The national survey, administered by YouGov for BIPP’s Survey Research Laboratory from Oct. 20 through Oct. 26, found 47 percent of Americans support the recently passed Fair Pay for Play Act in California, while only 20 percent oppose the measure. However, 62 percent of Democrats support the bill compared to 34 percent of Republicans, 56 percent of respondents under 30 years old support the bill, compared to 39 percent of those over 50 years, and 53 percent of men support the measure, compared to 42 percent of women.
This data comes as the NCAA recently voted to start modifying its rule to allow college athletes to profit from their names, images and likenesses. Formal policy changes are still to come. Following the NCAA vote, North Carolina Sen. Richard Burr (R) proposed taxing some scholarships like income.
“Our data show significant support for California’s ‘pay for play’ law and the NCAA’s new role, as well as for having schools pay their athletes,” said Chris Ellis, a political science professor and director of Bucknell’s Survey Research Laboratory. “But like everything else, the results are heavily polarized along party lines: Democrats are overwhelmingly in favor of pay for play, while Republicans are much cooler about it. There is also a big generational divide: younger people are more likely to want to see athletes paid than older ones.”
The California law, as well as the proposed changes coming from the NCAA, do not address the question of collegiate institutions outright paying college athletes directly. However, 40 percent of respondents also agreed that college athletes who earn revenue for their schools should be paid above and beyond any scholarship they receive, compared to 32 percent of those who disagree. Similar variances were again seen among the demographic breakdown above.
“As college football and basketball become increasingly more lucrative businesses, calls for athletes to receive a share of the pie will continue to grow,” Ellis said. “But if changes are going to come from state governments, as opposed to the NCAA, then we need to remember that legislators are responsible to their voters.
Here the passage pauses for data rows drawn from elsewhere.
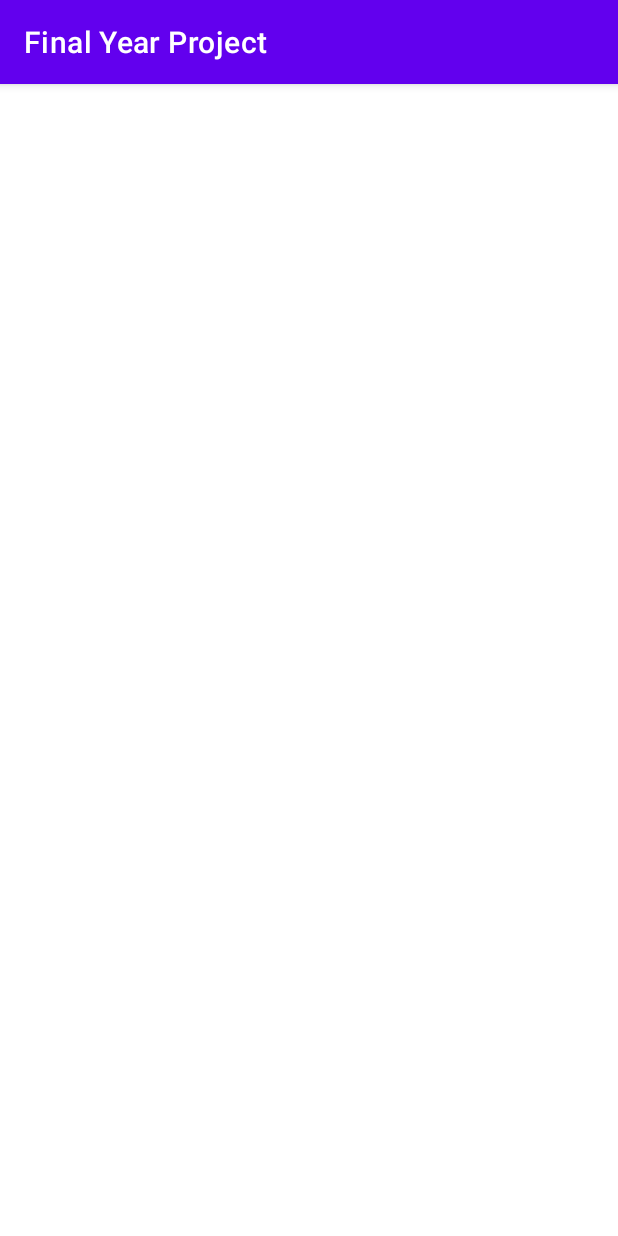
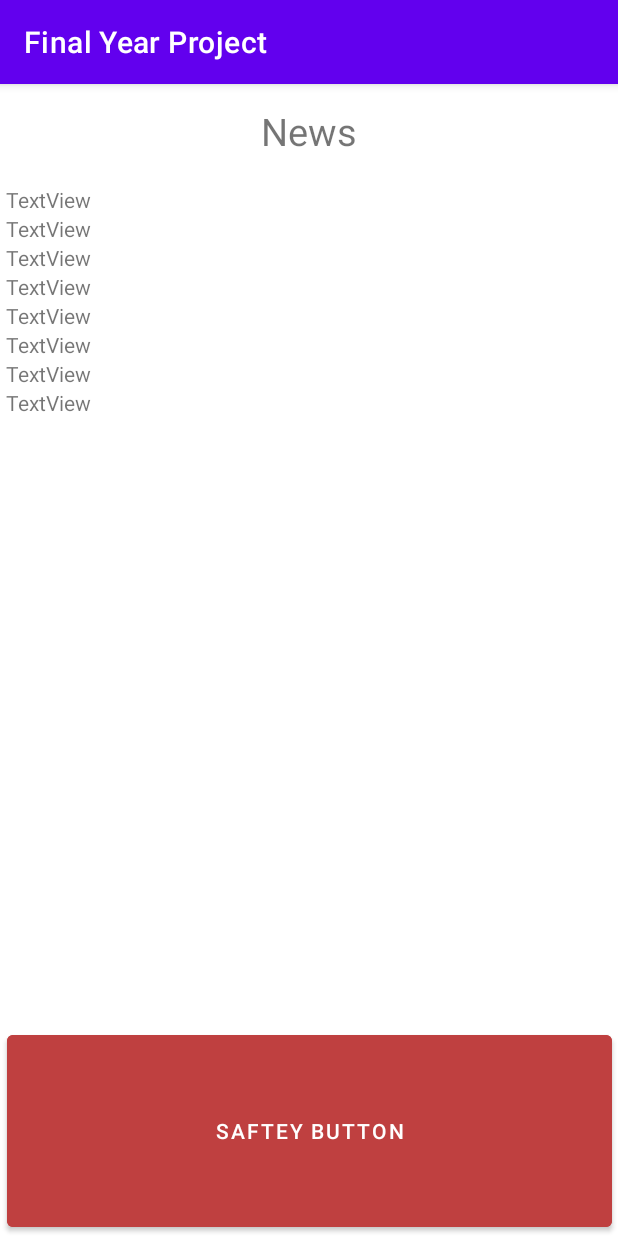
Before and after one commit to Pritesh2k/FinalYearProject, an Android app: the screen it shows after launch (NewsAPI), after a tap on "NEWS", on a phone screen of 412 x 824 dp. Run offline under Robolectric (Android 15) with nearby library versions, the phone set to English and light mode, and no system bars; our stand-ins replace Firebase (no records; nobody signed in at launch, a user with empty details on screens opened directly); 1 other tap on this screen came first.

Commit message:
Cleaned up some code and added saftey button to all pages apart from maps page

```diff
--- a/app/src/main/java/com/example/finalyearproject/MainActivity.java
+++ b/app/src/main/java/com/example/finalyearproject/MainActivity.java
@@ -37,11 +37,6 @@ public class MainActivity extends AppCompatActivity {
     //Variable
     public static boolean isAlertMessage_ACTIVE = true;
     static  String[] DataCollection;
-
-    static boolean intialiseMapButton = true;
-
-    //Classes
-    PoliceData policeData;
 
     @SuppressLint({"WrongThread", "MissingInflatedId"})
     @Override
@@ -140,6 +135,6 @@ public class MainActivity extends AppCompatActivity {
         });
 
         //Reading from the Firebase DB
-        policeData.GetFirebaseDocuments();
+        PoliceData.GetFirebaseDocuments();
     }
 }
--- a/app/src/main/java/com/example/finalyearproject/NewsAPI.java
+++ b/app/src/main/java/com/example/finalyearproject/NewsAPI.java
@@ -2,13 +2,45 @@ package com.example.finalyearproject;
 
 import androidx.appcompat.app.AppCompatActivity;
 
+import android.content.Intent;
+import android.net.Uri;
 import android.os.Bundle;
+import android.view.View;
+import android.widget.Button;
+import android.widget.Toast;
+
+import org.json.JSONArray;
+import org.json.JSONException;
+import org.json.JSONObject;
+
+import java.io.BufferedReader;
+import java.io.IOException;
+import java.io.InputStreamReader;
+import java.net.HttpURLConnection;
+import java.net.URL;
 
 public class NewsAPI extends AppCompatActivity {
+
+    Button newsSafteyButton;
 
     @Override
     protected void onCreate(Bundle savedInstanceState) {
         super.onCreate(savedInstanceState);
         setContentView(R.layout.activity_news_api);
+
+        newsSafteyButton = findViewById(R.id.safteyNewsButton);
+        newsSafteyButton.setOnClickListener(new View.OnClickListener() {
+            @Override
+            public void onClick(View view) {
+                //Creating new intent and establishing the data
+                try {
+                    //Making the call
+                    Intent safteyButton_Intent = new Intent(Intent.ACTION_DIAL, Uri.parse("tel:999"));
+                    startActivity(safteyButton_Intent);
+                } catch (Exception e) {
+                    Toast.makeText(getApplicationContext(), "Call UnSuccessful", Toast.LENGTH_LONG).show();
+                }
+            }
+        });
     }
 }
--- a/app/src/main/res/layout/activity_news_api.xml
+++ b/app/src/main/res/layout/activity_news_api.xml
@@ -2,8 +2,113 @@
 <androidx.constraintlayout.widget.ConstraintLayout xmlns:android="http://schemas.android.com/apk/res/android"
     xmlns:app="http://schemas.android.com/apk/res-auto"
     xmlns:tools="http://schemas.android.com/tools"
+    android:id="@+id/News_safteyButton"
     android:layout_width="match_parent"
     android:layout_height="match_parent"
     tools:context=".NewsAPI">
 
+    <LinearLayout
+        android:id="@+id/linearLayout5"
+        android:layout_width="0dp"
+        android:layout_height="wrap_content"
+        android:gravity="center_vertical"
+        android:orientation="horizontal"
+        android:padding="4dp"
+        app:layout_constraintEnd_toEndOf="parent"
+        app:layout_constraintHorizontal_bias="0.0"
+        app:layout_constraintStart_toStartOf="parent"
+        app:layout_constraintTop_toTopOf="parent">
+
+        <TextView
+            android:id="@+id/textView13"
+            android:layout_width="297dp"
+            android:layout_height="55dp"
+            android:layout_weight="1"
+            android:gravity="center"
+            android:text="News"
+            android:textSize="25sp" />
+
+    </LinearLayout>
+
+    <LinearLayout
+        android:layout_width="0dp"
+        android:layout_height="wrap_content"
+        android:orientation="vertical"
+        android:padding="4dp"
+        app:layout_constraintEnd_toEndOf="parent"
+        app:layout_constraintHorizontal_bias="0.0"
+        app:layout_constraintStart_toStartOf="parent"
+        app:layout_constraintTop_toBottomOf="@+id/linearLayout5">
+
+        <TextView
+            android:id="@+id/textView2"
+            android:layout_width="wrap_content"
+            android:layout_height="wrap_content"
+            android:layout_weight="1"
+            android:text="TextView" />
+
+        <TextView
+            android:id="@+id/textView3"
+            android:layout_width="wrap_content"
+            android:layout_height="wrap_content"
+            android:layout_weight="1"
+            android:text="TextView" />
+
+        <TextView
+            android:id="@+id/textView4"
+            android:layout_width="match_parent"
+            android:layout_height="wrap_content"
+            android:layout_weight="1"
+            android:text="TextView" />
+
+        <TextView
+            android:id="@+id/textView5"
+            android:layout_width="match_parent"
+            android:layout_height="wrap_content"
+            android:layout_weight="1"
+            android:text="TextView" />
+
+        <TextView
+            android:id="@+id/textView6"
+            android:layout_width="match_parent"
+            android:layout_height="wrap_content"
+            android:layout_weight="1"
+            android:text="TextView" />
+
+        <TextView
+            android:id="@+id/textView7"
+            android:layout_width="match_parent"
+            android:layout_height="wrap_content"
+            android:layout_weight="1"
+            android:text="TextView" />
+
+        <TextView
+            android:id="@+id/textView8"
+            android:layout_width="match_parent"
+            android:layout_height="wrap_content"
+            android:layout_weight="1"
+            android:text="TextView" />
+
+        <TextView
+            android:id="@+id/textView9"
+            android:layout_width="match_parent"
+            android:layout_height="wrap_content"
+            android:layout_weight="1"
+            android:text="TextView" />
+
+    </LinearLayout>
+
+    <Button
+        android:id="@+id/safteyNewsButton"
+        android:layout_width="403dp"
+        android:layout_height="140dp"
+        android:layout_weight="1"
+        android:backgroundTint="#BF4040"
+        android:text="SAFTEY BUTTON"
+        app:layout_constraintBottom_toBottomOf="parent"
+        app:layout_constraintEnd_toEndOf="parent"
+        app:layout_constraintStart_toStartOf="parent">
+
+    </Button>
+
 </androidx.constraintlayout.widget.ConstraintLayout>
```
Also changed, not shown: app/src/main/res/layout/activity_google_maps.xml (line endings or trailing spaces).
And there will be some states — particularly ‘red’ ones — where these changes will be harder to achieve for that reason.”